◆ **Task details**: The response should consist of every line below, restated exactly, with no pictures.

◆ **Records for the exercise**:
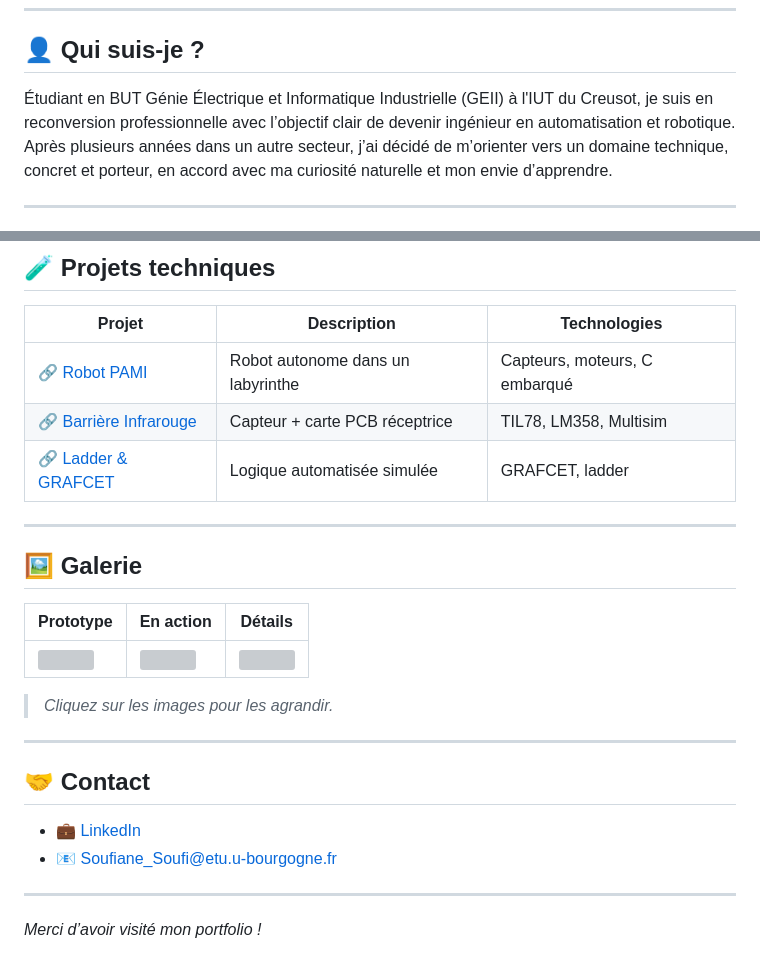
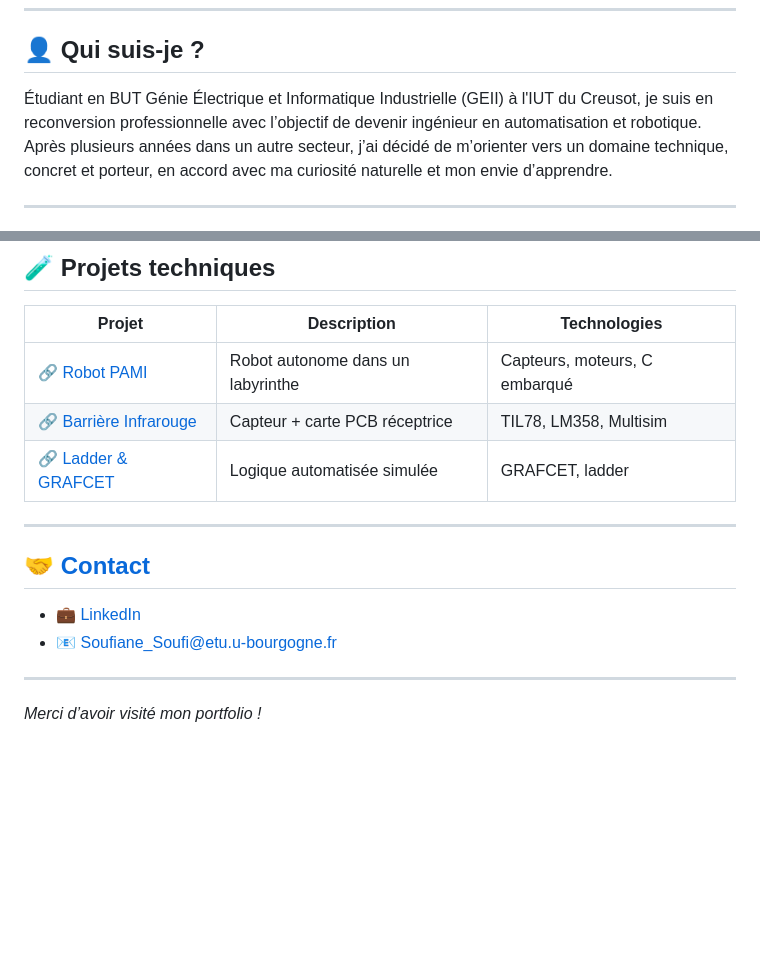
Before and after one commit to SOUFISoufiane/SOUFISoufiane, a Markdown page: README.md, 2 parts joined by grey strips. GitHub-like rendering; blank space fills up the shorter version; grey boxes are pictures that could not be loaded.

```diff
--- a/README.md
+++ b/README.md
@@ -16,7 +16,7 @@
 
 ## 👤 Qui suis-je ?
 
-Étudiant en BUT Génie Électrique et Informatique Industrielle (GEII) à l'IUT du Creusot, je suis en reconversion professionnelle avec l’objectif clair de devenir ingénieur en automatisation et robotique.
+Étudiant en BUT Génie Électrique et Informatique Industrielle (GEII) à l'IUT du Creusot, je suis en reconversion professionnelle avec l’objectif de devenir ingénieur en automatisation et robotique.
 Après plusieurs années dans un autre secteur, j’ai décidé de m’orienter vers un domaine technique, concret et porteur, en accord avec ma curiosité naturelle et mon envie d’apprendre.
 
 ---
@@ -65,20 +65,10 @@ Après plusieurs années dans un autre secteur, j’ai décidé de m’orienter
 
 ---
 
-## 🖼️ Galerie
-
-| Prototype | En action | Détails |
-|----------|-----------|---------|
-| ![](./assets/pami-small.gif) | ![](./assets/barriere.jpg) | ![](./assets/carte.jpg) |
-
-> *Cliquez sur les images pour les agrandir.*
-
----
-
-## 🤝 Contact
+## 🤝 [Contact](https://soufisoufiane.github.io/SOUFISoufiane/contact)
 
 - 💼 [LinkedIn](https://www.linkedin.com/in/soufi-soufiane)
-- 📧 Soufiane_Soufi@etu.u-bourgogne.fr
+- 📧 [Soufiane_Soufi@etu.u-bourgogne.fr](mailto:Soufiane_Soufi@etu.u-bourgogne.fr?subject=Contact%20depuis%20le%20portfolio)
 
 ---
 
```
Also changed, not shown: other parts of README.md (+3 -3 lines).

◆ **Solution for this problem**:
Before and after one commit to SOUFISoufiane/SOUFISoufiane, a Markdown page: README.md, 2 parts joined by grey strips. GitHub-like rendering; blank space fills up the shorter version; grey boxes are pictures that could not be loaded.

```diff
--- a/README.md
+++ b/README.md
@@ -16,7 +16,7 @@
 
 ## 👤 Qui suis-je ?
 
-Étudiant en BUT Génie Électrique et Informatique Industrielle (GEII) à l'IUT du Creusot, je suis en reconversion professionnelle avec l’objectif clair de devenir ingénieur en automatisation et robotique.
+Étudiant en BUT Génie Électrique et Informatique Industrielle (GEII) à l'IUT du Creusot, je suis en reconversion professionnelle avec l’objectif de devenir ingénieur en automatisation et robotique.
 Après plusieurs années dans un autre secteur, j’ai décidé de m’orienter vers un domaine technique, concret et porteur, en accord avec ma curiosité naturelle et mon envie d’apprendre.
 
 ---
@@ -65,20 +65,10 @@ Après plusieurs années dans un autre secteur, j’ai décidé de m’orienter
 
 ---
 
-## 🖼️ Galerie
-
-| Prototype | En action | Détails |
-|----------|-----------|---------|
-| ![](./assets/pami-small.gif) | ![](./assets/barriere.jpg) | ![](./assets/carte.jpg) |
-
-> *Cliquez sur les images pour les agrandir.*
-
----
-
-## 🤝 Contact
+## 🤝 [Contact](https://soufisoufiane.github.io/SOUFISoufiane/contact)
 
 - 💼 [LinkedIn](https://www.linkedin.com/in/soufi-soufiane)
-- 📧 Soufiane_Soufi@etu.u-bourgogne.fr
+- 📧 [Soufiane_Soufi@etu.u-bourgogne.fr](mailto:Soufiane_Soufi@etu.u-bourgogne.fr?subject=Contact%20depuis%20le%20portfolio)
 
 ---
 
```
Also changed, not shown: other parts of README.md (+3 -3 lines).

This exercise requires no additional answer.